General Description: The Junco is a small, sturdy sparrow with white outer tail feathers they flash when flying, a dark head in the male Oregon form and paler dark head in females and juveniles, a stout pinkish-yellow bill, streaked brown back, buffy sides, gray wings, and a white breast. They are 5.5 to 6.3 inches long, with a wingspan of 7.1 to 9.8 inches, and weigh approximately 0.6 to 1.1 ounces.
Habitat: Juncos overwinter here in our yards and open woodlands, preferring a treed habitat with lots of understory bushiness for protection. They are very common around our feeders, either on them or under them, and allow close views if you stand still a while. During breeding season they move into moist woodlands with open spaces and dense understory.
Behavior: In winter, Dark-eyed Juncos form large flocks with a distinct social hierarchy; the earlier birds on territory are at the top of the order and the males readily defend their territories with tail flashing and posturing. They feed in groups on the ground with other sparrows, scratching in the dirt or flying into brush to glean insects off leaves and branches.
Diet: Juncos eat about half insect and other arthropods and half seeds in the summer, then switch to mostly seeds and berries in the winter. Juvenile birds need the protein from insects and arthropods to develop.
Nesting: Female Juncos choose the nest location and build nests on the ground, in exposed roots of trees that topple, on porch lights, under or in buildings, hanging flower pots, and even on rock faces. Usually a small depression on the ground is the starting point and it is lined with soft grasses, woven by the female to fit her body as she sits in the nest with a base of twigs, leaves and moss. She incubates three to five eggs for 11 to 13 days, then both parents feed the young until they leave the nest in 9 to 11 days. The pair may raise a second brood.
Migration: Most Junco’s follow the food supply south, but many overwinter if food is plentiful, a great reason to keep those feeders full. There are also many that migrate between higher elevations in the summer and the lowlands the rest of the year.
Conservation Status: A recent study determined there is a total population of approximately 630 million individuals, so this is a very healthy species.
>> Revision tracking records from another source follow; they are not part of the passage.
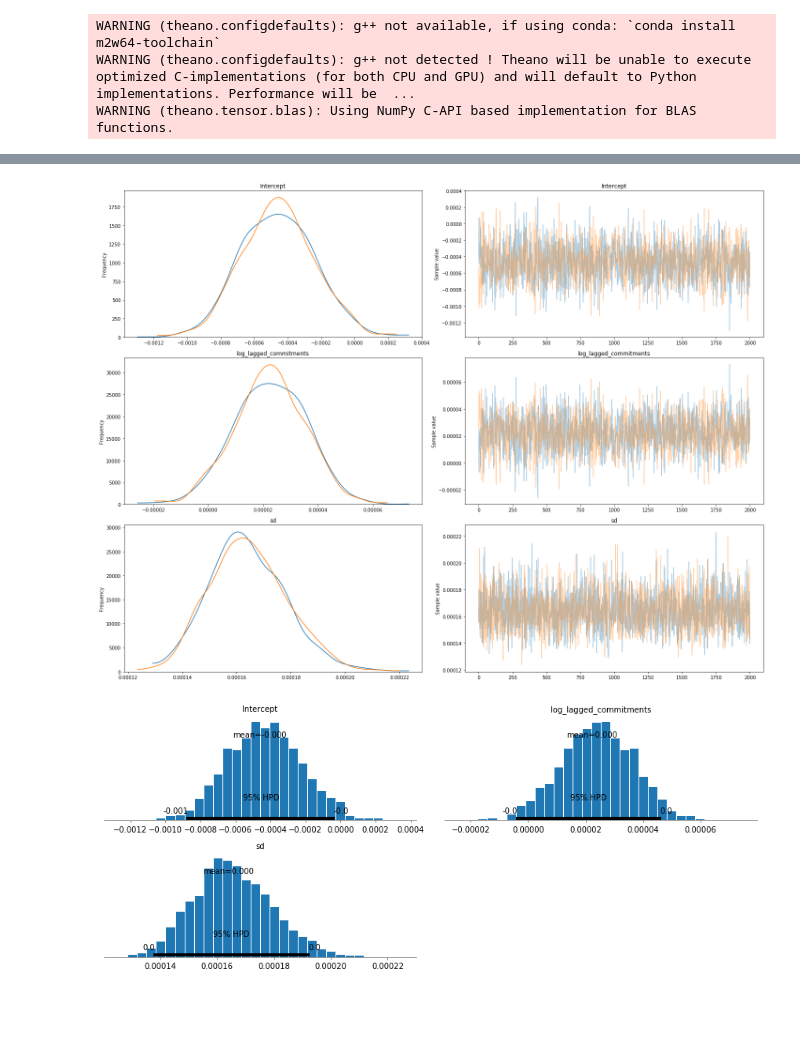
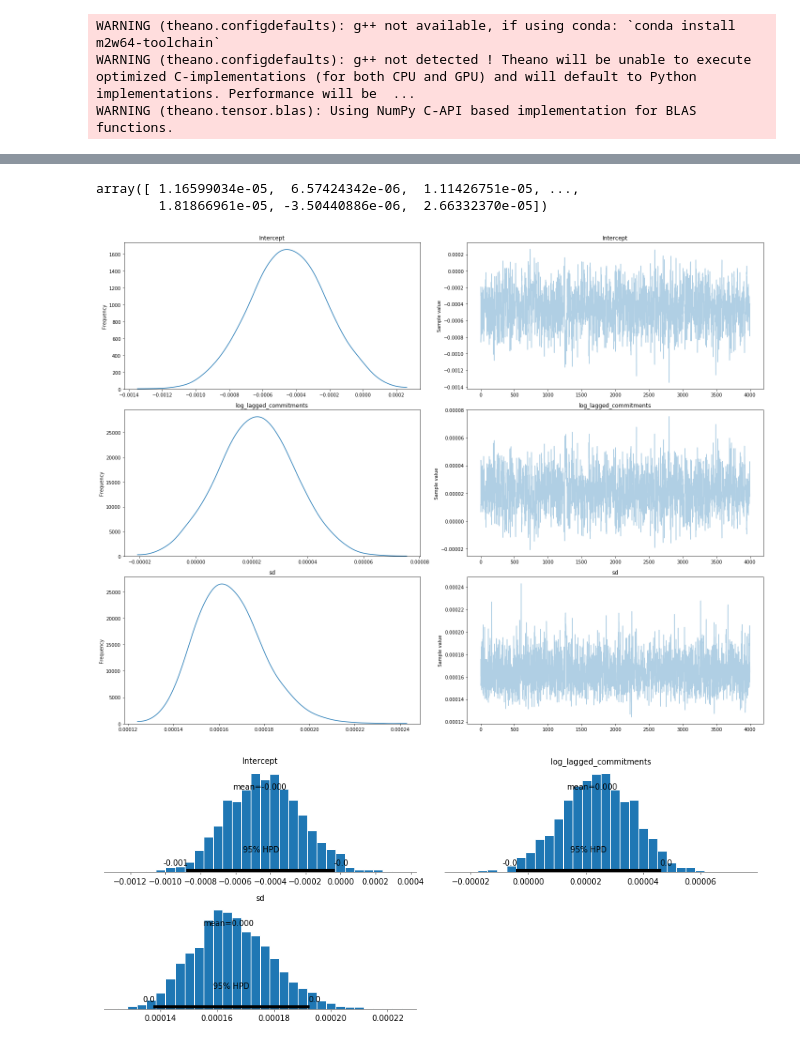
Before and after one commit to ytolochko/Diploma, a Jupyter notebook: Exploratory_geopds.ipynb, the cells around one changed output, grey strips where cells are left out. Cells and saved outputs as stored; diff of their text form; code cells hidden in the pictures; blank space fills up the shorter version.

```diff
--- a/Exploratory_geopds.ipynb
+++ b/Exploratory_geopds.ipynb
@@ -403,9 +416,14 @@ Only one chain was sampled, this makes it impossible to run some convergence che
+# %%
+normal_trace.get_values('log_lagged_commitments', chains=0)
+# %% [output]
+array([ 1.16599034e-05,  6.57424342e-06,  1.11426751e-05, ...,
+        1.81866961e-05, -3.50440886e-06,  2.66332370e-05])
 # %%
-pm.traceplot(normal_trace, figsize = (20, 15))
-plt.savefig('Graphs\\traceplot.png')
+pm.traceplot(normal_trace, figsize = (20, 15), combined=True)
+plt.savefig('Graphs\\traceplot_alt_data.png')
 plt.show()
 # %% [output]
-[figure, old version]
+[figure, new version]
 # %%
 pm.plot_posterior(normal_trace)
 plt.show()
```
Also changed, not shown: parts of 12 cells of this notebook, 21 other files.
When and Where to Find in Grays Harbor: Junco’s can be found almost anywhere in the area; just hang a feeder and watch for them in your own yard, or check out the nearest park. They prefer the edges of brush and dirt where they can scratch around in the leaf litter but have quick access to safety in the overhanging brush. Watch for the flash of white on their tails.